PROBLEM – Check each line of the data for "text", and copy the ones that have it.

AVAILABLE DATA –
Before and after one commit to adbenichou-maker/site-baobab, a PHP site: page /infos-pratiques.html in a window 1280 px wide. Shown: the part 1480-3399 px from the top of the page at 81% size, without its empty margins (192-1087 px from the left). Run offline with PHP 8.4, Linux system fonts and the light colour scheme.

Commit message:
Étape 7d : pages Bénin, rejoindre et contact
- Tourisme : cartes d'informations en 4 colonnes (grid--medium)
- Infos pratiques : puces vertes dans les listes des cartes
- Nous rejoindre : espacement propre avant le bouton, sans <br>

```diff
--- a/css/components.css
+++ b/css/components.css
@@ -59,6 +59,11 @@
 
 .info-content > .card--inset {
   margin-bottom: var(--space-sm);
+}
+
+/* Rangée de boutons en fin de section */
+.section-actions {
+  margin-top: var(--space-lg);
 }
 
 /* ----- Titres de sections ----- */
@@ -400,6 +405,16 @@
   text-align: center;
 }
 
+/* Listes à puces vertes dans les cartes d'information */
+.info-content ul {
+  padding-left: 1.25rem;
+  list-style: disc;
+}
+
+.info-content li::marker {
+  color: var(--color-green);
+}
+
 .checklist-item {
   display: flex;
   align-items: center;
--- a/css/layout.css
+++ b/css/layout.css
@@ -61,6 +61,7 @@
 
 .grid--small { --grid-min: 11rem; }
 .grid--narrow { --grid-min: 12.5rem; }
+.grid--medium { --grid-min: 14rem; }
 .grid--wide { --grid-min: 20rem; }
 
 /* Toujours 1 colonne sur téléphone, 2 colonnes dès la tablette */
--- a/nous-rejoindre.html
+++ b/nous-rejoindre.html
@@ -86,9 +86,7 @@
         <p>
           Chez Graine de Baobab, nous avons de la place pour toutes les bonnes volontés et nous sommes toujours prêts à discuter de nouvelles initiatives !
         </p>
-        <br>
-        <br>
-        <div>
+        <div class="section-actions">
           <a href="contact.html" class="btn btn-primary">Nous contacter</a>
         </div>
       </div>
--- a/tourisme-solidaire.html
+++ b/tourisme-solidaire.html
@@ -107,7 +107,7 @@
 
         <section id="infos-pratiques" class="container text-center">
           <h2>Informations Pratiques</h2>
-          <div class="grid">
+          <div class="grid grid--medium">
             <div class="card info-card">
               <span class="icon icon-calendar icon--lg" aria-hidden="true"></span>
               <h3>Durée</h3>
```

OUTPUT –
   text-align: center;
         <section id="infos-pratiques" class="container text-center">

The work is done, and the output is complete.